» ASSIGNED TASK: Check which lines of the entries that follow hold "split", then give the number of those lines and nothing more.

-------- DATA IN THIS EXERCISE --------

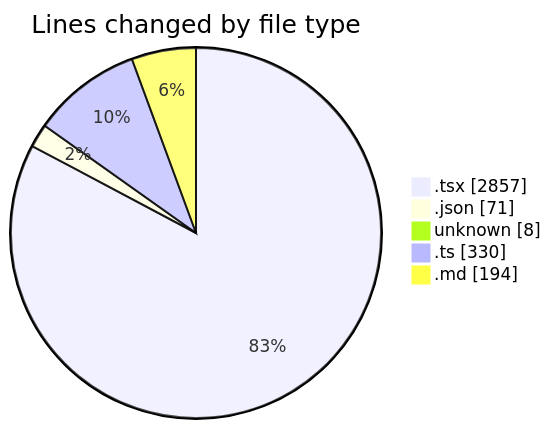
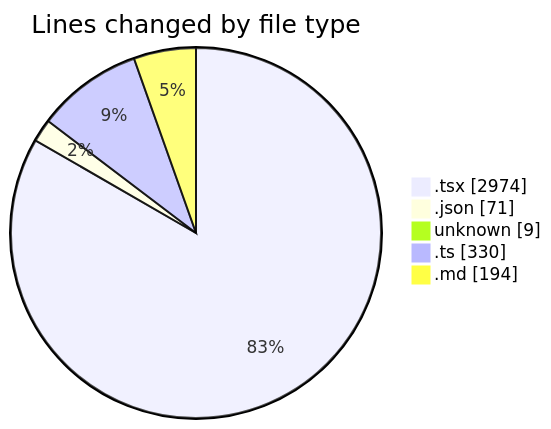
Before and after one commit to ernivani/code-tracking: the first of 2 diagrams in 2025-01-03/tinycms/README.md, drawn with Mermaid. The commit also changed other lines of this file and 2 other files, not shown here.

````diff
--- a/2025-01-03/tinycms/README.md
+++ b/2025-01-03/tinycms/README.md
@@ -36,9 +36,9 @@
 ```mermaid
 pie showData
 title Lines changed by file type
-".tsx" : 2857
+".tsx" : 2974
 ".json" : 71
-"unknown" : 8
+"unknown" : 9
 ".ts" : 330
 ".md" : 194
 ```
````
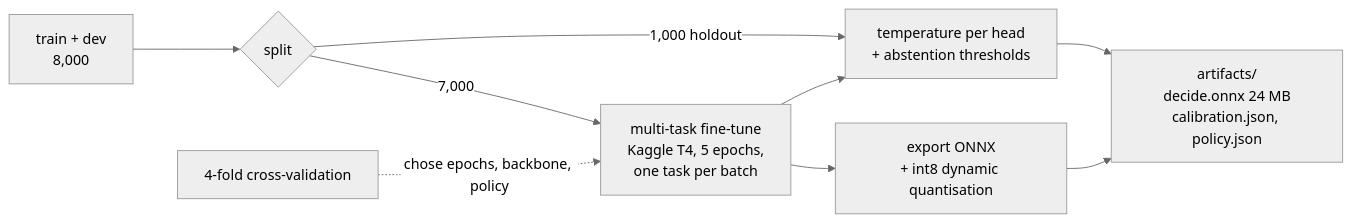
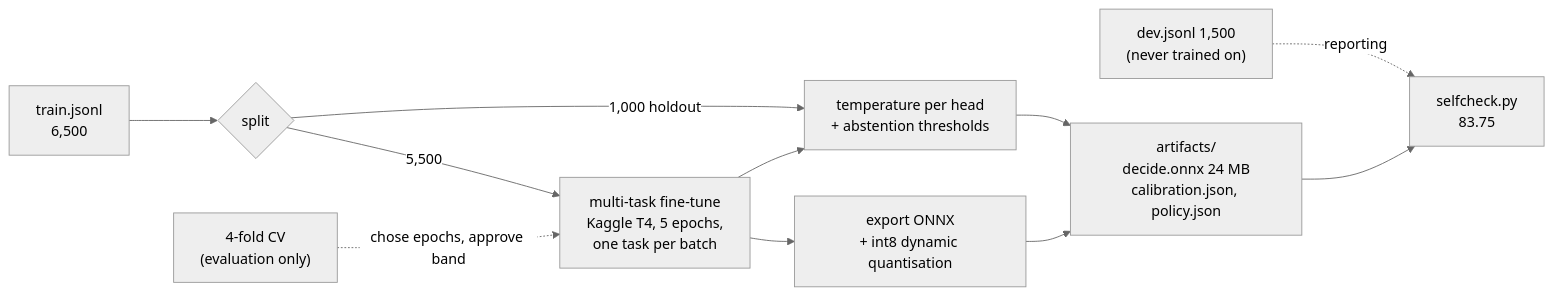
The fifth of 5 diagrams in docs/ARCHITECTURE.md (Amal-Verma/Jev-router-decide), drawn with Mermaid (neutral theme) before and after one commit. The commit also changed other lines of this file and 14 other files, not shown here.

Commit message:
Serve train-only model (never trained on dev); restore honest dev results; update docs and report

````diff
--- a/docs/ARCHITECTURE.md
+++ b/docs/ARCHITECTURE.md
@@ -91,11 +91,13 @@
 ```mermaid
 flowchart LR
-    D["train + dev<br/>8,000"] --> SP{"split"}
-    SP -->|7,000| TR["multi-task fine-tune<br/>Kaggle T4, 5 epochs,<br/>one task per batch"]
+    D["train.jsonl<br/>6,500"] --> SP{"split"}
+    SP -->|5,500| TR["multi-task fine-tune<br/>Kaggle T4, 5 epochs,<br/>one task per batch"]
     SP -->|1,000 holdout| CAL["temperature per head<br/>+ abstention thresholds"]
     TR --> CAL
     TR --> EX["export ONNX<br/>+ int8 dynamic quantisation"]
     CAL --> ART["artifacts/<br/>decide.onnx 24 MB<br/>calibration.json, policy.json"]
     EX --> ART
-    CV["4-fold cross-validation"] -.->|"chose epochs, backbone, policy"| TR
+    CV["4-fold CV<br/>(evaluation only)"] -.->|"chose epochs, approve band"| TR
+    DEV["dev.jsonl 1,500<br/>(never trained on)"] -.->|"reporting"| SC["selfcheck.py<br/>83.75"]
+    ART --> SC
 ```
````
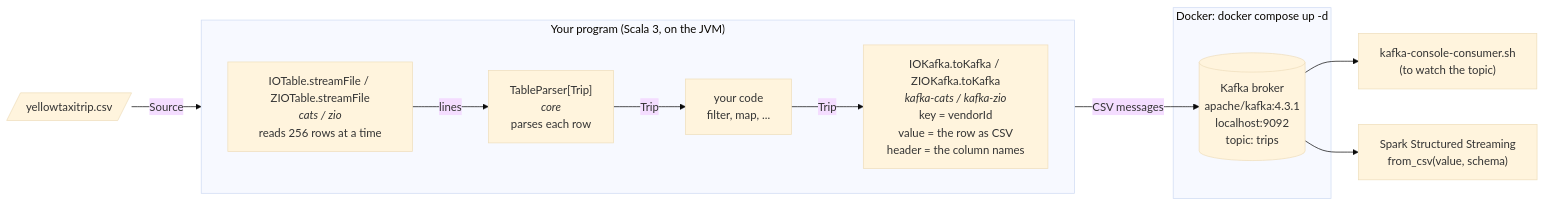
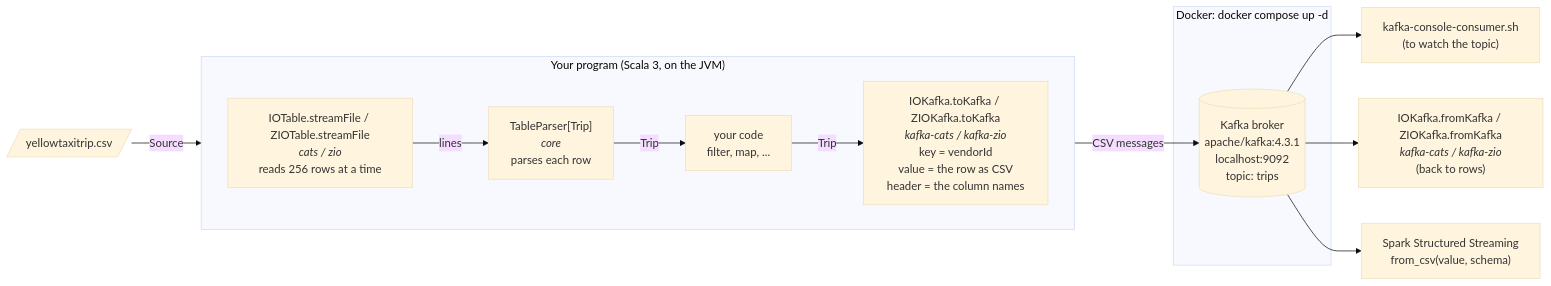
One commit to rchillyard/TableParser changed the first of 2 diagrams in KAFKA.md. Above: the diagram before and after it, drawn with Mermaid (base theme). The commit also changed other lines of this file and 26 other files, not shown here.

````diff
--- a/KAFKA.md
+++ b/KAFKA.md
@@ -14,27 +14,29 @@
 ```mermaid
 flowchart LR
     file[/"yellowtaxitrip.csv"/]
 
     subgraph program["Your program (Scala 3, on the JVM)"]
         direction LR
         stream["IOTable.streamFile / ZIOTable.streamFile<br/><i>cats / zio</i><br/>reads 256 rows at a time"]
         parse["TableParser[Trip]<br/><i>core</i><br/>parses each row"]
         code["your code<br/>filter, map, ..."]
         send["IOKafka.toKafka / ZIOKafka.toKafka<br/><i>kafka-cats / kafka-zio</i><br/>key = vendorId<br/>value = the row as CSV<br/>header = the column names"]
         stream -- "lines" --> parse
         parse -- "Trip" --> code
         code -- "Trip" --> send
     end
 
     subgraph docker["Docker: docker compose up -d"]
         broker[("Kafka broker<br/>apache/kafka:4.3.1<br/>localhost:9092<br/>topic: trips")]
     end
 
     console["kafka-console-consumer.sh<br/>(to watch the topic)"]
+    reader["IOKafka.fromKafka / ZIOKafka.fromKafka<br/><i>kafka-cats / kafka-zio</i><br/>(back to rows)"]
     spark["Spark Structured Streaming<br/>from_csv(value, schema)"]
 
     file -- "Source" --> stream
     send -- "CSV messages" --> broker
     broker --> console
+    broker --> reader
     broker --> spark
 ```
````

--------

» TASK ANSWER: 2